In October, Viola did an interview with Jimmy Kimmel where she excitedly talked about playing Ma Rainey! You can see that here. She said she loved wearing the fat suit and that she “told them that I wanted really big titties.” I thought that was so cute. Filming wrapped on that last August, but there’s no release date yet that I can find. It’s coming out on Netflix.

Viola went viral earlier this month when a 2018 interview with comments she’d made about her career got shared on social media. She said, in part, that pay inequality for women of color is egregious in Hollywood and that women like Meryl Streep and Julianne Moore get so many more roles, opportunities and pay. She worked in television for so long because film leads are scarce. All of this continues to happen to her despite the fact that she’s only a Grammy away from an EGOT. She needs to narrate all the books.

View this post on Instagram

In 2015, @violadavis became the first Black woman ever to win an Emmy for lead actress in a drama for ‘How to Get Away With Murder.’ In 2017, she won an Oscar for her supporting role as Rose Maxson in ‘Fences’—a part for which she also collected a Tony. Today, she is using her own production company to give young Black actors a platform—in every stage of their careers. “There’s not enough opportunities out there to bring that unknown, faceless Black actress to the ranks of the known. To pop her!” Davis tells V.F., naming other performers—Emma Stone, Reese Witherspoon, Kristen Stewart—all “fabulous white actresses,” who have had “a wonderful role for each stage of their lives, that brought them to the stage they are now. We can’t say that for many actors of color.” Read our July/August cover story at the link in bio. Story by @soniasaraiya Photographed by @dario.studio Styled by @elizabethstewart1 Gown: @giorgioarmani Earrings: @mounserstudio Cuff: @gilesandbrother

A post shared by Vanity Fair (@vanityfair) on

A post shared by Vanity Fair (@vanityfair) on

View this post on Instagram

“Not a lot of narratives are also invested in our humanity,” says @ViolaDavis, who’s set to star as Michelle Obama and blues legend Ma Rainey in upcoming projects. “They’re invested in the idea of what it means to be Black, but…it’s catering to the white audience. The white audience at the most can sit and get an academic lesson into how we are. Then they leave the movie theater and they talk about what it meant. They’re not moved by who we were.” At the link in bio, the Academy Award winner speaks to @soniasaraiya about championing Black stories, her journey to Hollywood, and what she hopes her company, JuVee Productions, will provide to young non-white actors.

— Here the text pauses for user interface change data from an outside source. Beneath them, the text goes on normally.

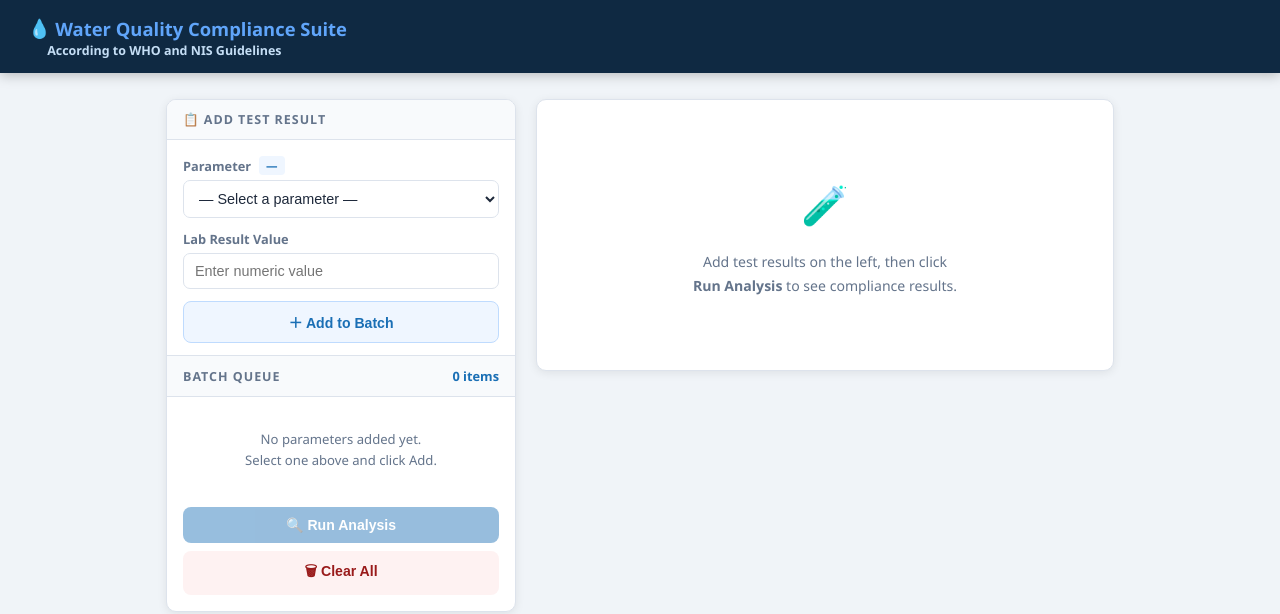
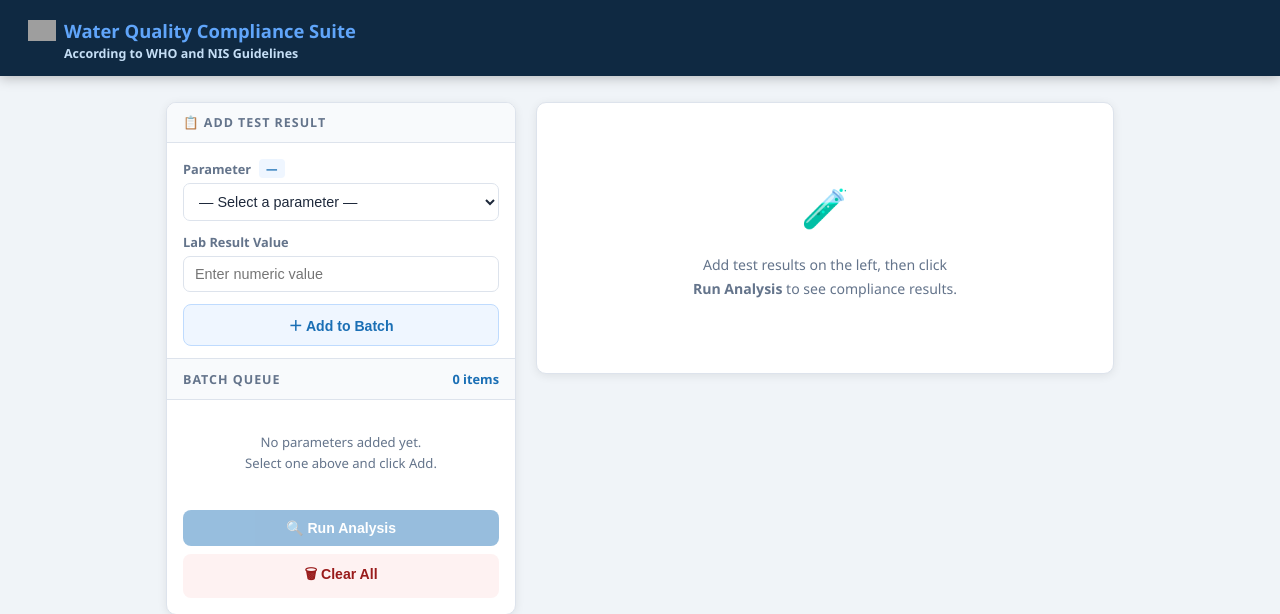
Before and after one commit to Kamarudeen-Balogun/Check.H20, a Flask app: page / in a window 1280 px wide. Shown: the top 614 px of the page. Run offline with Flask 3, Linux system fonts and the light colour scheme; grey boxes are pictures that could not be loaded.

Commit message:
Add site icons and header logo
Use logo in header and add favicon links

Add web manifest and Android icon assets

```diff
--- a/templates/index.html
+++ b/templates/index.html
@@ -4,6 +4,11 @@
   <meta charset="UTF-8" />
   <meta name="viewport" content="width=device-width, initial-scale=1.0" />
   <title>Water Quality Compliance Suite</title>
+  <link rel="icon" href="{{ url_for('static', filename='logo.png') }}" type="image/png" />
+  <link rel="apple-touch-icon" href="{{ url_for('static', filename='apple-touch-icon.png') }}" />
+  <link rel="icon" href="{{ url_for('static', filename='favicon.ico') }}" type="image/x-icon" />
+  <link rel="manifest" href="{{ url_for('static', filename='manifest.json') }}" />
+  <meta name="theme-color" content="#0F2942" />
   <style>
     *, *::before, *::after { box-sizing: border-box; margin: 0; padding: 0; }
 
@@ -46,7 +51,7 @@
       box-shadow: 0 2px 12px rgba(0,0,0,0.25);
     }
     header h1 { font-size: 1.15rem; font-weight: 700; display:flex; align-items:center; gap:8px; }
-    header .logo-emoji { display:inline-block; width:1.2rem; text-align:center; font-size:1.15rem; line-height:1; }
+    header .logo-image { width: 28px; height: 28px; object-fit: contain; display: inline-block; }
     header .title-text { display:inline-block; }
     header h1 span { color: #60A5FA; }
     header .title-group { display: flex; flex-direction: column; gap: 4px; }
@@ -56,8 +61,8 @@
       font-weight: 600;
       opacity: 0.95;
       line-height: 1;
-      /* Start the subtitle under the main title text (not the emoji) */
-      margin-left: 1.2rem;
+      /* Start the subtitle under the main title text (not the logo) */
+      margin-left: calc(28px + 8px);
     }
     #db-version {
       font-size: 0.7rem;
@@ -419,7 +424,10 @@
 
 <header>
   <div class="title-group">
-    <h1><span class="logo-emoji">💧</span><span class="title-text">Water Quality <span>Compliance Suite</span></span></h1>
+    <h1>
+      <img class="logo-image" src="{{ url_for('static', filename='logo.png') }}" alt="Water Quality logo" />
+      <span class="title-text">Water Quality <span>Compliance Suite</span></span>
+    </h1>
     <div class="subtitle">According to WHO and NIS Guidelines</div>
   </div>
   <span id="db-version">Loading standards…</span>
```
Also changed, not shown: static/android-chrome-192x192.png (added), static/android-chrome-512x512.png (added), static/favicon.ico (added), static/manifest.json (added), 2 other files.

Story by @soniasaraiya Photographed by @dario.studio Styled by @elizabethstewart1 Gown: @alexandermcqueen Earrings: @jenniferfisherjewelry Cuff: @celine Makeup: @lorealparis

A post shared by Vanity Fair (@vanityfair) on

A post shared by Vanity Fair (@vanityfair) on

Source: Read Full Article